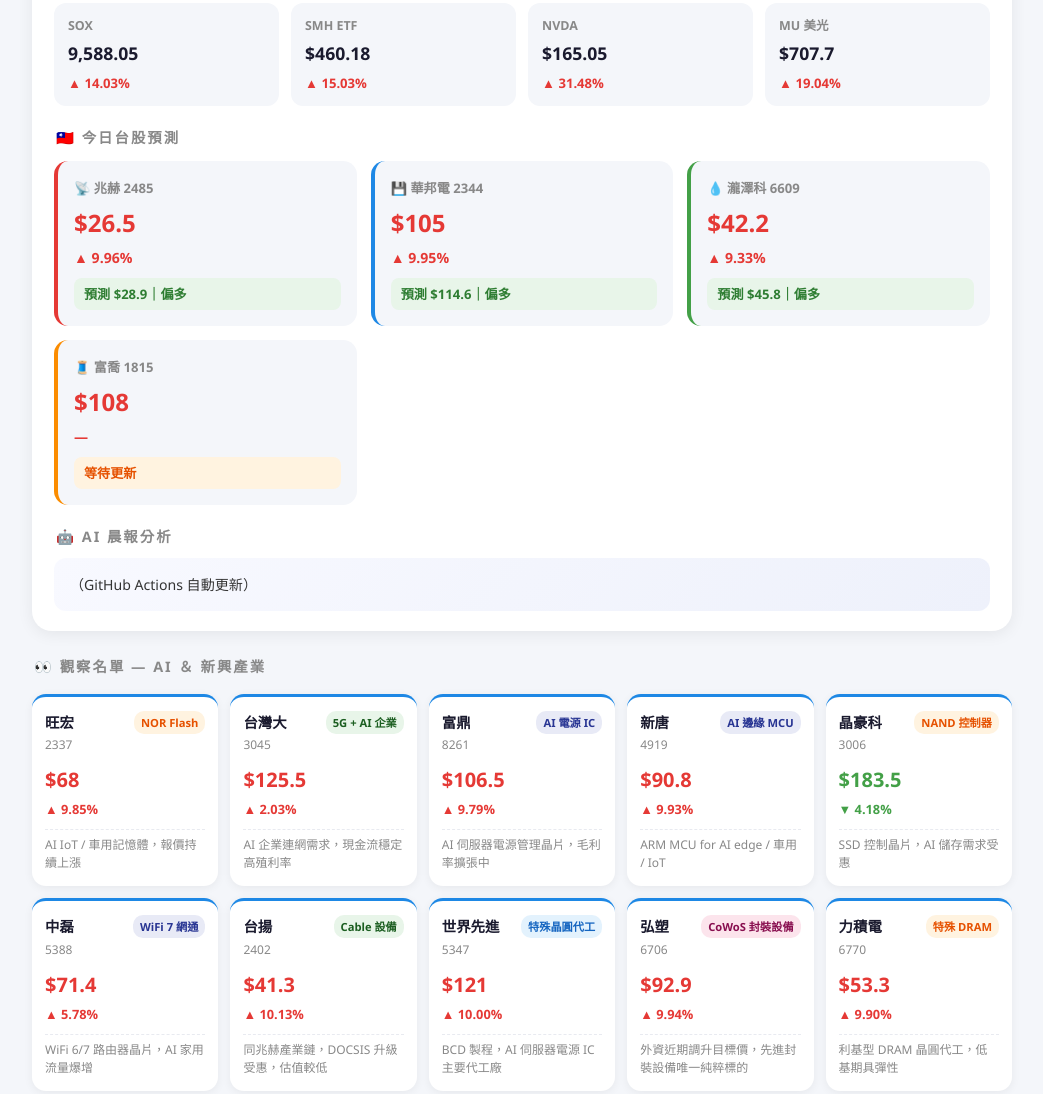
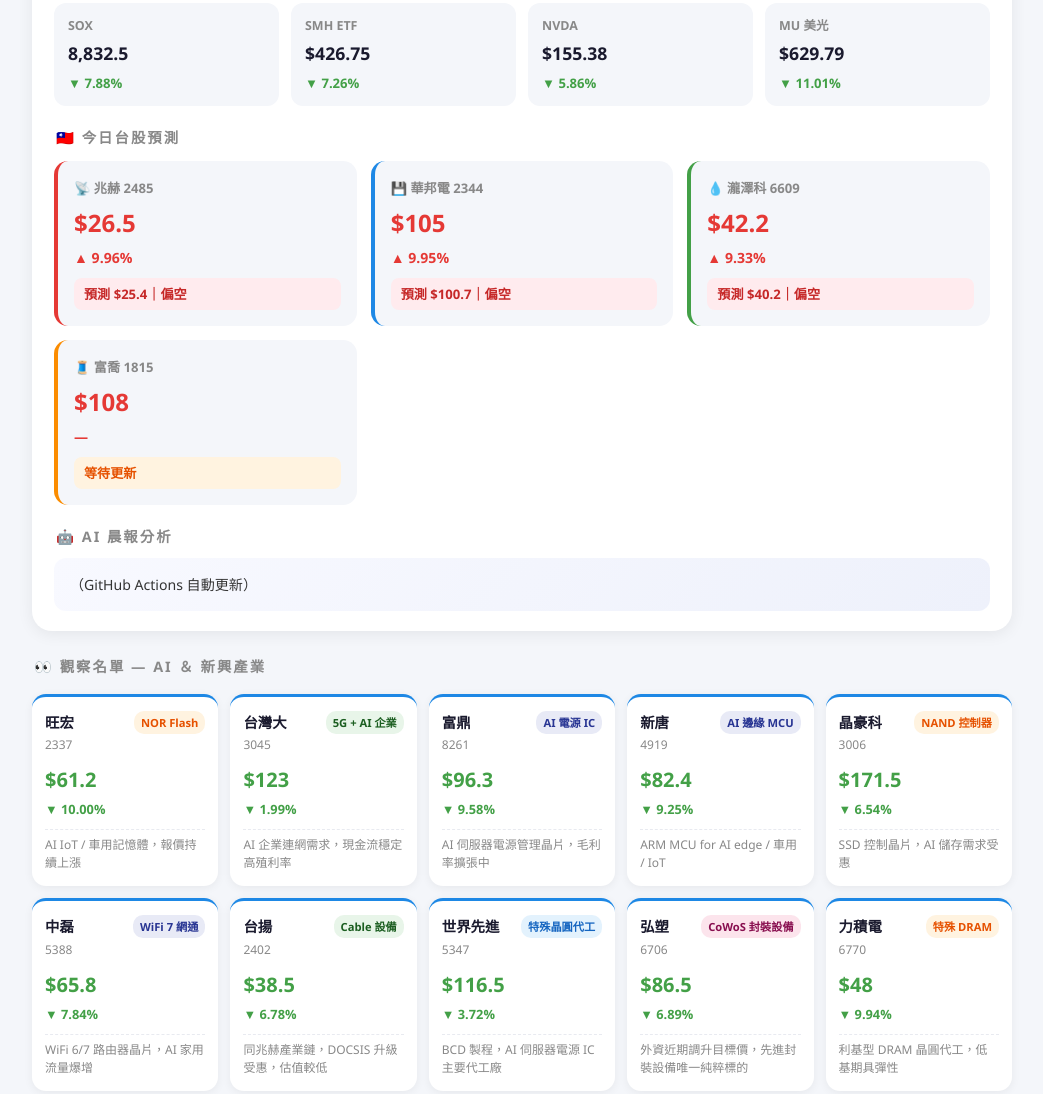
Before and after one commit to laiyingju/taiwan-stock-report, a plain HTML site: page index.html in a window 1280 px wide. Shown: the part 347-1441 px from the top of the page, without its empty margins (118-1161 px from the left). Drawn offline with nearby package versions, Linux system fonts and the light colour scheme.

Commit message:
daily update

```diff
--- a/index.html
+++ b/index.html
@@ -758,7 +758,7 @@ const MAIN_STOCKS_SC = {
 <script>
 // DAILY_DATA_START
 const DAILY_DATA = {
-  "updated": "2026-11-24 10:08",
+  "updated": "2026-11-25 08:54",
   "stocks": {
     "兆赫": {
       "symbol": "2485.TW",
@@ -2320,41 +2320,41 @@ const DAILY_DATA = {
   },
   "us_market": {
     "SOX": {
-      "price": 9588.05,
-      "change_pct": 14.03,
-      "date": "2026-11-23"
+      "price": 8832.5,
+      "change_pct": -7.88,
+      "date": "2026-11-24"
     },
     "SMH": {
-      "price": 460.18,
-      "change_pct": 15.03,
-      "date": "2026-11-23"
+      "price": 426.75,
+      "change_pct": -7.26,
+      "date": "2026-11-24"
     },
     "NVDA": {
-      "price": 165.05,
-      "change_pct": 31.48,
-      "date": "2026-11-23"
+      "price": 155.38,
+      "change_pct": -5.86,
+      "date": "2026-11-24"
     },
     "MU": {
-      "price": 707.7,
-      "change_pct": 19.04,
-      "date": "2026-11-23"
+      "price": 629.79,
+      "change_pct": -11.01,
+      "date": "2026-11-24"
     }
   },
   "predictions": {
     "兆赫": {
-      "price": 28.9,
-      "signal": "偏多",
-      "color": "green"
+      "price": 25.4,
+      "signal": "偏空",
+      "color": "red"
     },
     "華邦電": {
-      "price": 114.6,
-      "signal": "偏多",
-      "color": "green"
+      "price": 100.7,
+      "signal": "偏空",
+      "color": "red"
     },
     "瀧澤科": {
-      "price": 45.8,
-      "signal": "偏多",
-      "color": "green"
+      "price": 40.2,
+      "signal": "偏空",
+      "color": "red"
     }
   },
   "watchlist": {
@@ -2363,191 +2363,191 @@ const DAILY_DATA = {
       "code": "2337",
       "theme": "NOR Flash",
       "note": "AI IoT / 車用記憶體，報價持續上漲",
-      "current": 68.0,
-      "change_pct": 9.85
+      "current": 61.2,
+      "change_pct": -10.0
     },
     "台灣大": {
       "symbol": "3045.TW",
       "code": "3045",
       "theme": "5G + AI 企業",
       "note": "AI 企業連網需求，現金流穩定高殖利率",
-      "current": 125.5,
-      "change_pct": 2.03
+      "current": 123.0,
+      "change_pct": -1.99
     },
     "富鼎": {
       "symbol": "8261.TW",
       "code": "8261",
       "theme": "AI 電源 IC",
       "note": "AI 伺服器電源管理晶片，毛利率擴張中",
-      "current": 106.5,
-      "change_pct": 9.79
+      "current": 96.3,
+      "change_pct": -9.58
     },
     "新唐": {
       "symbol": "4919.TW",
       "code": "4919",
       "theme": "AI 邊緣 MCU",
       "note": "ARM MCU for AI edge / 車用 / IoT",
-      "current": 90.8,
-      "change_pct": 9.93
+      "current": 82.4,
+      "change_pct": -9.25
     },
     "晶豪科": {
       "symbol": "3006.TW",
       "code": "3006",
       "theme": "NAND 控制器",
       "note": "SSD 控制晶片，AI 儲存需求受惠",
-      "current": 183.5,
-      "change_pct": -4.18
+      "current": 171.5,
+      "change_pct": -6.54
     },
     "中磊": {
       "symbol": "5388.TW",
       "code": "5388",
       "theme": "WiFi 7 網通",
       "note": "WiFi 6/7 路由器晶片，AI 家用流量爆增",
-      "current": 71.4,
-      "change_pct": 5.78
+      "current": 65.8,
+      "change_pct": -7.84
     },
     "台揚": {
       "symbol": "2402.TW",
       "code": "2402",
       "theme": "Cable 設備",
       "note": "同兆赫產業鏈，DOCSIS 升級受惠，估值較低",
-      "current": 41.3,
-      "change_pct": 10.13
+      "current": 38.5,
+      "change_pct": -6.78
     },
     "世界先進": {
       "symbol": "5347.TWO",
       "code": "5347",
       "theme": "特殊晶圓代工",
       "note": "BCD 製程，AI 伺服器電源 IC 主要代工廠",
-      "current": 121.0,
-      "change_pct": 10.0
+      "current": 116.5,
+      "change_pct": -3.72
     },
     "弘塑": {
       "symbol": "6706.TW",
       "code": "6706",
       "theme": "CoWoS 封裝設備",
       "note": "外資近期調升目標價，先進封裝設備唯一純粹標的",
-      "current": 92.9,
-      "change_pct": 9.94
+      "current": 86.5,
+      "change_pct": -6.89
     },
     "力積電": {
       "symbol": "6770.TW",
       "code": "6770",
       "theme": "特殊 DRAM",
       "note": "利基型 DRAM 晶圓代工，低基期具彈性",
-      "current": 53.3,
-      "change_pct": 9.9
+      "current": 48.0,
+      "change_pct": -9.94
     }
   },
   "supply_chain": {
     "台積電": {
-      "current": 2230.0,
-      "change_pct": 9.85,
+      "current": 2150.0,
+      "change_pct": -3.59,
       "code": "2330"
     },
     "環球晶": {
-      "current": 506.0,
-      "change_pct": 9.88,
+      "current": 477.0,
+      "change_pct": -5.73,
       "code": "6488"
     },
     "台達電": {
-      "current": 1085.0,
-      "change_pct": 9.6,
+      "current": 1055.0,
+      "change_pct": -2.76,
       "code": "2308"
     },
     "廣達": {
-      "current": 282.5,
-      "change_pct": 9.92,
+      "current": 261.0,
+      "change_pct": -7.61,
       "code": "2382"
     },
     "智邦": {
-      "current": 1485.0,
-      "change_pct": 10.0,
+      "current": 1475.0,
+      "change_pct": -0.67,
       "code": "2345"
     },
     "中華電": {
-      "current": 164.5,
-      "change_pct": 0.0,
+      "current": 163.5,
+      "change_pct": -0.61,
       "code": "2412"
     },
     "緯穎": {
-      "current": 1510.0,
-      "change_pct": 9.82,
+      "current": 1430.0,
+      "change_pct": -5.3,
       "code": "6669"
     },
     "威剛": {
-      "current": 271.0,
-      "change_pct": 8.62,
+      "current": 244.0,
+      "change_pct": -9.96,
       "code": "3260"
     },
     "華邦電": {
-      "current": 105.0,
-      "change_pct": 9.95,
+      "current": 94.5,
+      "change_pct": -10.0,
       "code": "2344"
     },
     "新唐": {
-      "current": 90.8,
-      "change_pct": 9.93,
+      "current": 82.4,
+      "change_pct": -9.25,
       "code": "4919"
     },
     "中磊": {
-      "current": 71.4,
-      "change_pct": 5.78,
+      "current": 65.8,
+      "change_pct": -7.84,
       "code": "5388"
     },
     "台揚": {
-      "current": 41.3,
-      "change_pct": 10.13,
+      "current": 38.5,
+      "change_pct": -6.78,
       "code": "2402"
     },
     "世界先進": {
-      "current": 121.0,
-      "change_pct": 10.0,
+      "current": 116.5,
+      "change_pct": -3.72,
       "code": "5347"
     },
     "富鼎": {
-      "current": 106.5,
-      "change_pct": 9.79,
+      "current": 96.3,
+      "change_pct": -9.58,
       "code": "8261"
     },
     "雙鴻": {
-      "current": 854.0,
-      "change_pct": 9.91,
+      "current": 798.0,
+      "change_pct": -6.56,
       "code": "3324"
     },
     "奇鋐": {
-      "current": 2600.0,
-      "change_pct": 9.94,
+      "current": 2545.0,
+      "change_pct": -2.12,
       "code": "3017"
     },
     "旺宏": {
-      "current": 68.0,
-      "change_pct": 9.85,
+      "current": 61.2,
+      "change_pct": -10.0,
       "code": "2337"
     },
     "緯創": {
-      "current": 163.0,
-      "change_pct": 9.76,
+      "current": 152.0,
+      "change_pct": -6.75,
       "code": "3231"
     },
     "遠傳": {
-      "current": 107.0,
-      "change_pct": 3.88,
+      "current": 103.5,
+      "change_pct": -3.27,
       "code": "4904"
     },
     "健策": {
-      "current": 41.5,
-      "change_pct": 7.24,
+      "current": 39.1,
+      "change_pct": -5.78,
       "code": "3306"
     },
     "力積電": {
-      "current": 53.3,
-      "change_pct": 9.9,
+      "current": 48.0,
+      "change_pct": -9.94,
       "code": "6770"
     },
     "晶豪科": {
-      "current": 183.5,
-      "change_pct": -4.18,
+      "current": 171.5,
+      "change_pct": -6.54,
       "code": "3006"
     }
   },
```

_Prompt:_ Filtering the entries above by the word "const", copy each line that matches.

_Solution to this exercise:_
@@ -758,7 +758,7 @@ const MAIN_STOCKS_SC = {
 const DAILY_DATA = {
@@ -2320,41 +2320,41 @@ const DAILY_DATA = {
@@ -2363,191 +2363,191 @@ const DAILY_DATA = {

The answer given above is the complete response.